On this day of the Holy Innocents, we remember that the Christmas story was never meant to be as simple as sweetness, as “family,” as the kind of “love wins” theology that flows easily through privileged lives. The birth of deliverance, of salvation, of freedom, of love that is rich with connection and power and compassion inherently goes hand in hand with heavy things. We cannot celebrate that which has the potential to overthrow destruction and believe there will not be losses. If we are not forced to confront them, it is likely because we are resting in the false peace provided by the embrace of the empire. We must always be mindful of that.
After Jesus was born and the Magi refused to hand him over to the insecure King, Herod demanded the slaughter of all the boys age two and under. In an attempt to secure his throne by extinguishing Jesus, he destroyed others. Threats to power in a culture of fear always breed violence. This is the kind of violence the people would have expected from Herod. It wasn’t new. This tension existed before Jesus, this kind of tension is exactly why the cry for a Messiah was so widespread.
On this day, we remember all the children and their families who are being targeted by an insecure king in a culture of fear. Their innocence does not shield them from the empire’s violence. The search, the longing, the incarnation of the spirit of deliverance is met with significant unjust loss.

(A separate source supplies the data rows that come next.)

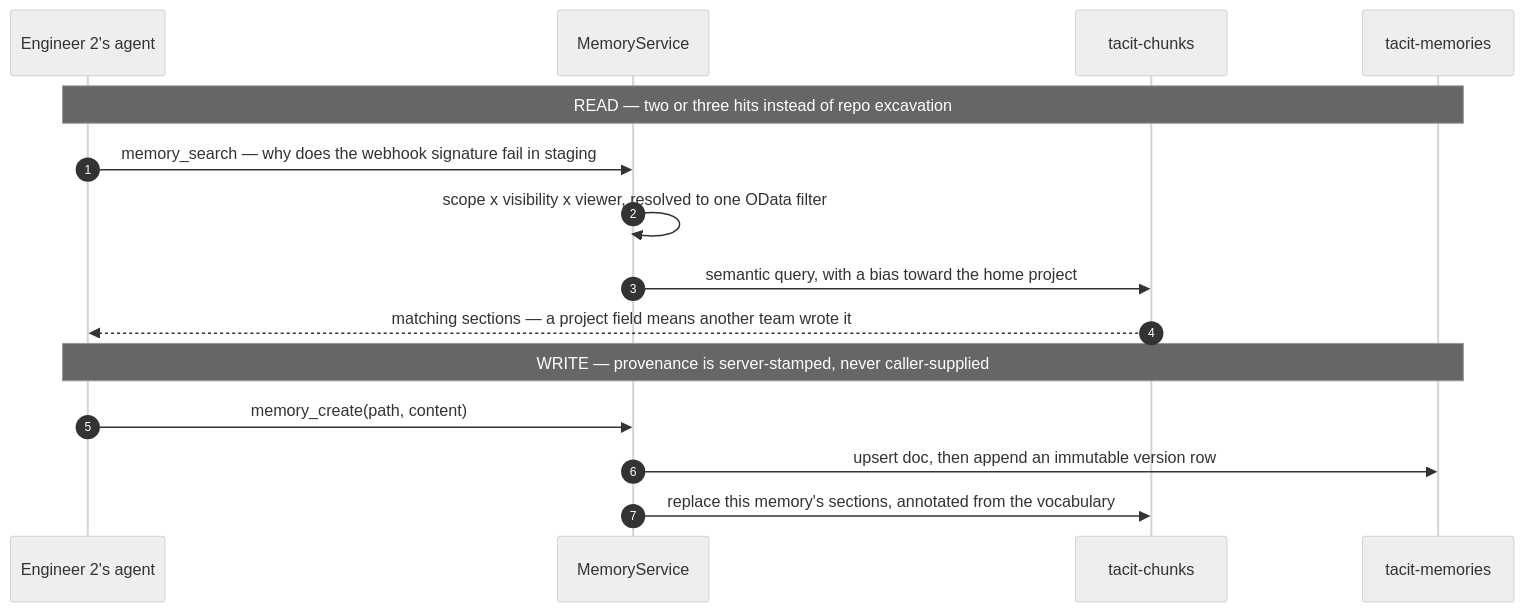
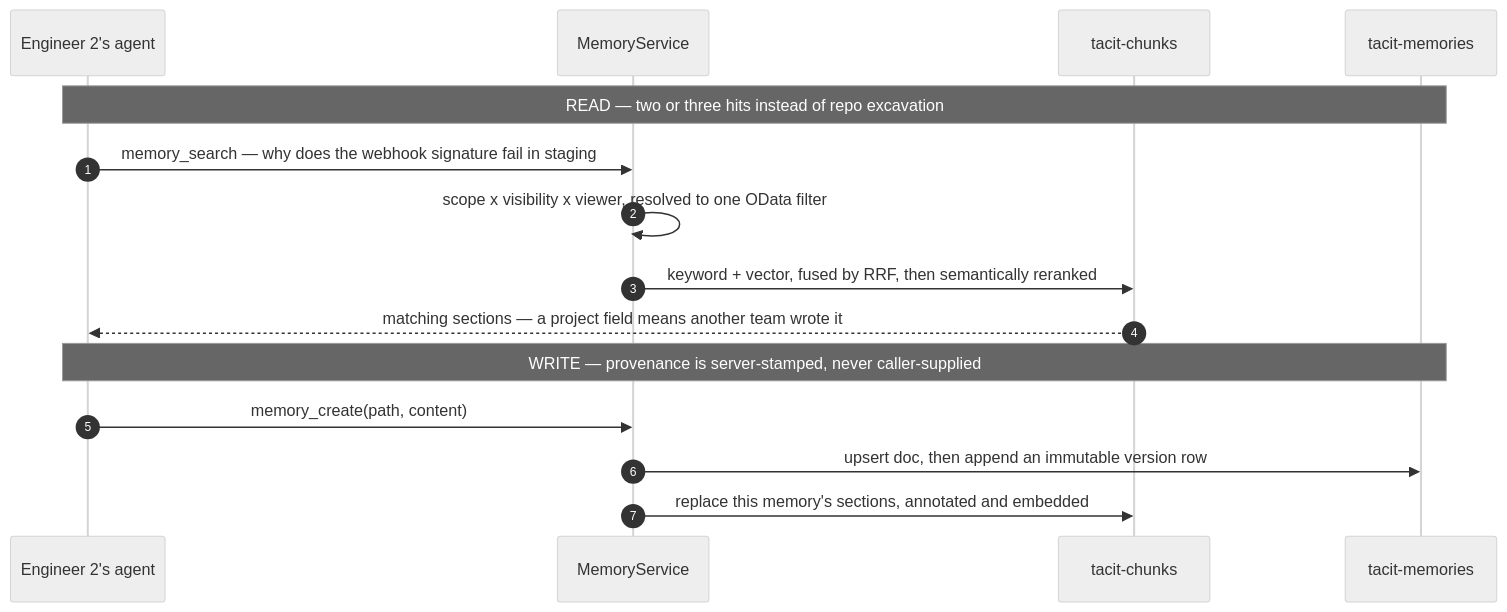
The second of 2 diagrams in README.md (lordlinus/tacit), drawn with Mermaid (neutral theme) before and after one commit. The commit also changed other lines of this file and 10 other files, not shown here.

````diff
--- a/README.md
+++ b/README.md
@@ -71,19 +107,19 @@
 ```mermaid
 sequenceDiagram
     autonumber
     participant A as Engineer 2's agent
     participant S as MemoryService
     participant C as tacit-chunks
     participant M as tacit-memories
 
     Note over A,M: READ — two or three hits instead of repo excavation
     A->>S: memory_search — why does the webhook signature fail in staging
     S->>S: scope x visibility x viewer, resolved to one OData filter
-    S->>C: semantic query, with a bias toward the home project
+    S->>C: keyword + vector, fused by RRF, then semantically reranked
     C-->>A: matching sections — a project field means another team wrote it
 
     Note over A,M: WRITE — provenance is server-stamped, never caller-supplied
     A->>S: memory_create(path, content)
     S->>M: upsert doc, then append an immutable version row
-    S->>C: replace this memory's sections, annotated from the vocabulary
+    S->>C: replace this memory's sections, annotated and embedded
 ```
````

We remember Felipe Alonzo-Gomez, an 8 year old who died on Christmas Eve in the custody of U.S. Customs and Border Protection.
We remember Jakelin Caal Maquin, a 7 year old who traveled over 2,000 miles with her family only to die within 48 hours of being detained by Border Patrol.
We remember all the children detained, afraid, separated, caged, hungry, thirsty, longing for safety.
We remember their families.
We remember all those who are innocently targeted by threatened power, so often black and brown children.
On this day of Holy Innocents, the lives of children both present and past demand of each and every individual who prays, Come, O Come, Emmanuel, to examine what it is this means.
Those who are white cannot, with integrity, pray for an end to white supremacy and sit idly by while whiteness responds to the fear its time is coming to an end.
Those who are men cannot, with integrity, proclaim good news is coming for girls and nonbinary kids and sit idly by while patriarchy grips tightly to its throne.
Those who are straight and cisgender cannot, with integrity, speak of the dream of a God-with-us who celebrates queerness and sit idly by while queer and trans kids are attacked by those who believe “family values” are being threatened.
Anyone who speaks of calling for deliverance, without examining what that requires – from systems of violence we benefit from or from internal narratives we carry with us – we are all called to reflection today.
Deliverance doesn’t just unfold sweetly.
The Christmas story,
before it was co-opted by empire,
before it became a tool of capitalism,
it was a story that reminds us of the power
of God in the flesh of those pursuing Life, Love, Liberation
even in the midst of horrific violence and occupation.
In the midst of it.
Oppressive power never willingly hands itself over.
That baby in the manger meant innocent people were killed.
Every incarnation of collective hope means potentia for innocent life to be taken.
If we dare to preach, to proclaim, to say we are committed to that kind of Salvation, if we insist on worshiping the One who symbolizes our potential to overthrow evil, may the lives of every child who stands to bear the brunt of its resistance hold us to account.
How will we use our privilege to interrupt the cycle of violence?
How will we use our power to protect the children most vulnerable to being targets?
How will we ensure we are not calling for a movement we are not prepared to follow through on?
How will we keep from hiding our eyes from the Holy Innocents while glaring at Jesus?
How will we live our faith with integrity, with commitment to God enfleshed in those who are crying for deliverance in the first place?
By Rev. M Jade Kaiser